Italy and writing. What better combination?
From the moment I saw the preview for Under the Tuscan Sun, I wanted to see it. Okay, okay, so what really caught my attention was the hunkyRaoul Bova
. Who can blame me? But I've watched it three times now and have to wonder why it spoke so loudly to me.
A quick synop: Frances, a newly divorced American writer, impulsively buys a run-down villa in Tuscany. We follow her struggles to come to terms with her new life through her interaction with Polish carpenters, the locals, Italian men, the zany and wonderful Catherine, and finally, to her fulfillment as a writer once again.
A scene in particular caught my attention. Frances sits in the marketplace with a fellow tourist. He wonders how to describe the scene around him with a mere postcard. She offers to write it for him. He asks, "Are you a good writer?" Her reply: "I used to be."
I think that scene changed the way I write.
Let me explain.
As Frances put pen to paper, she forgot, for a moment, that she is in Italy by herself; that her husband is a lying cheat; that she is lost in life. She just wrote. And she didn't do it to be published, to receive praise or criticism. She wrote just to write.
Despite the fact that one day I will be hooking up with my Italian relatives and asking them if they have an unused villa lying around, I made a discovery within myself.
I had lost the joy of writing just to write.
The other day I took my journal and pen and sat on my front porch. It was a lazy, spring Sunday afternoon, perfect for reflection. And reflect I did. I wrote pages and pages in my journal that day, something I rarely do. And I just wrote what I saw, what I felt, what I heard. Anything and everything was fair game. I loved stringing the words together descriptions, feelings, thoughts, observations.
When I finished, I felt at peace. I didn't write any of it for an editor's eyes to see, or anyone else's, for that matter. I wrote because I wanted to write. And that's all.
When was the last time you sat down and wrote, just to write? Just for the simple joy of playing with words and phrases, of listening to everything around you, of listening to your heart?
A friend of mine, a published author, quit RWA. It wasn't the people or RWA itself, but she had made a realization. Her writing had become too focused on publishing instead of on the joy of writing. And she needed to change that.
I'm hoping to keep the balance before it gets to that point because I love being an RWA member and a member of my local chapter. But I found my own footsteps walking down the same path. I was becoming fixated with writing for publication instead of writing because I love to.
Here is my conclusion and it might help you. The first draft should come from the heart. The second should come from the head.
Of course, I don't want my joy of writing to diminish any when I'm working on my second draft, but of necessity, I must allow my inner critic to lend its thoughts to me upon occasion. If we want to become published, then we must take a look at our work through publishing eyes.

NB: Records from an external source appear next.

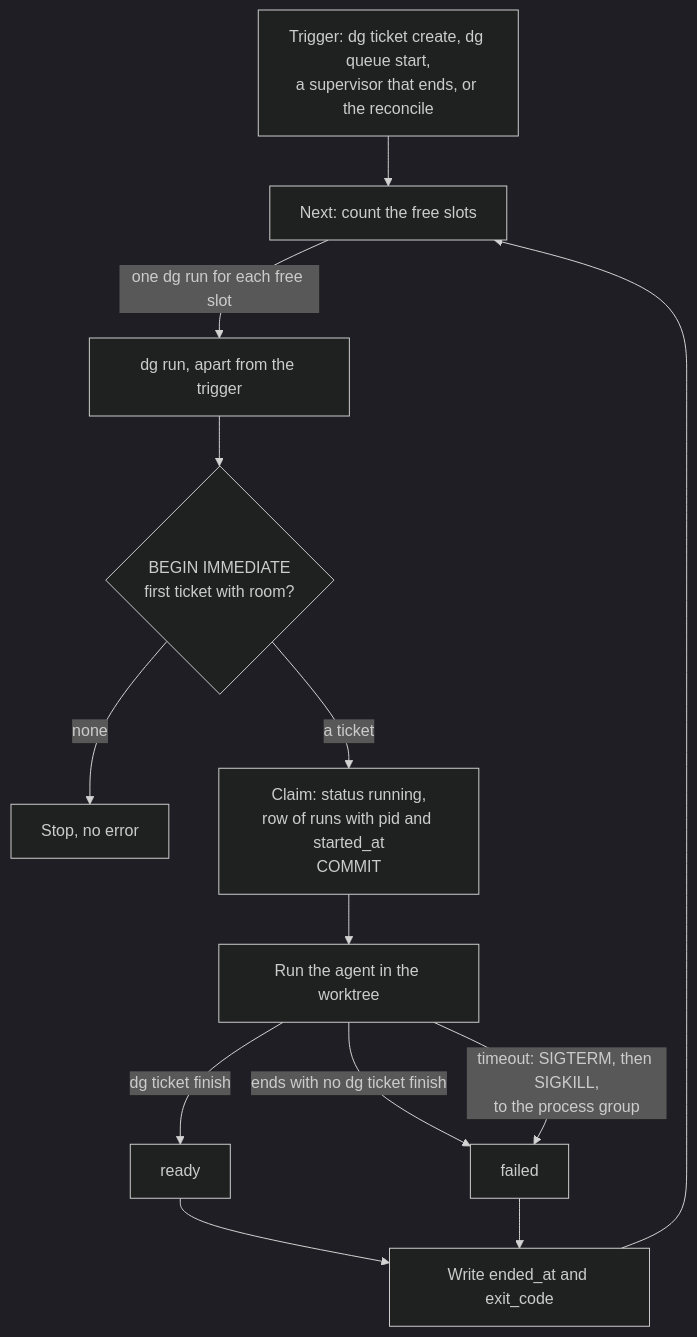
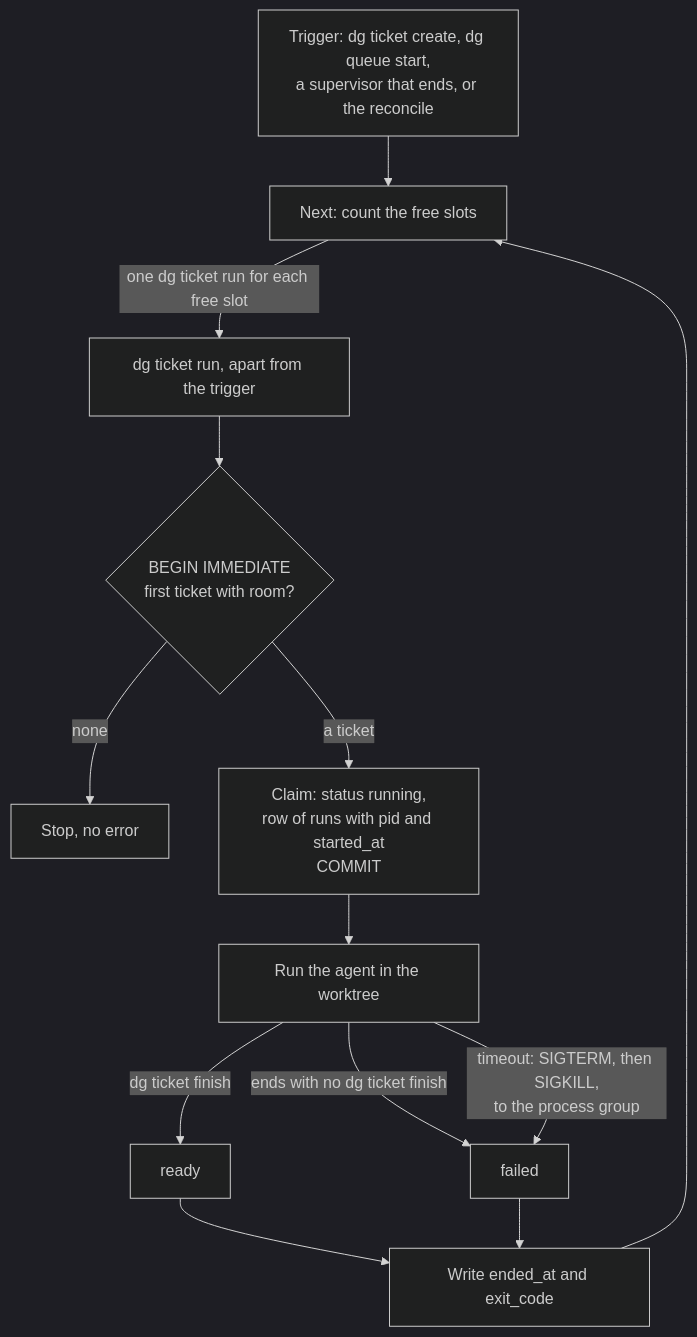
One commit to alcubie/delegator changed the first of 3 diagrams in docs/RUN_CONTROL.md. Above: the diagram before and after it, drawn with Mermaid (dark theme). The commit also changed other lines of this file and 8 other files, not shown here.

First line of the commit message:
Move dg run under dg ticket run

````diff
--- a/docs/RUN_CONTROL.md
+++ b/docs/RUN_CONTROL.md
@@ -293,15 +293,15 @@
 ```mermaid
 flowchart TD
     T["Trigger: dg ticket create, dg queue start,<br>a supervisor that ends, or the reconcile"] --> N["Next: count the free slots"]
-    N -->|"one dg run for each free slot"| S["dg run, apart from the trigger"]
+    N -->|"one dg ticket run for each free slot"| S["dg ticket run, apart from the trigger"]
     S --> C{"BEGIN IMMEDIATE<br>first ticket with room?"}
     C -->|"none"| X["Stop, no error"]
     C -->|"a ticket"| W["Claim: status running,<br>row of runs with pid and started_at<br>COMMIT"]
     W --> A["Run the agent in the worktree"]
     A -->|"dg ticket finish"| R["ready"]
     A -->|"ends with no dg ticket finish"| F["failed"]
     A -->|"timeout: SIGTERM, then SIGKILL,<br>to the process group"| F
     R --> E["Write ended_at and exit_code"]
     F --> E
     E --> N
 ```
````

But to keep you balanced and to keep yourself from burning out, take time to write - daily, weekly, monthly, whatever - something just for you. A journal entry. A poem. A short story. A personal essay. Sit and relish the words you put on paper - let them flow over you like a fountain of spring water, refreshing and cool, nurturing your writer's soul.
Remember why you started this writing gig in the first place. Remember why you want to do this for the rest of your life.
For me, I've told my husband that I want that villa in Tuscany someday (minus the cheating husband and divorce) because I want to write looking out at the rolling green hills and valleys of my ancestors. And I want to sit and write about those olive trees and vineyards, the rapid Italian language, the pulse of life from another culture, the Italian sunset - just for me.
Just for the joy.
COPYRIGHT 2004 by Melissa Marsh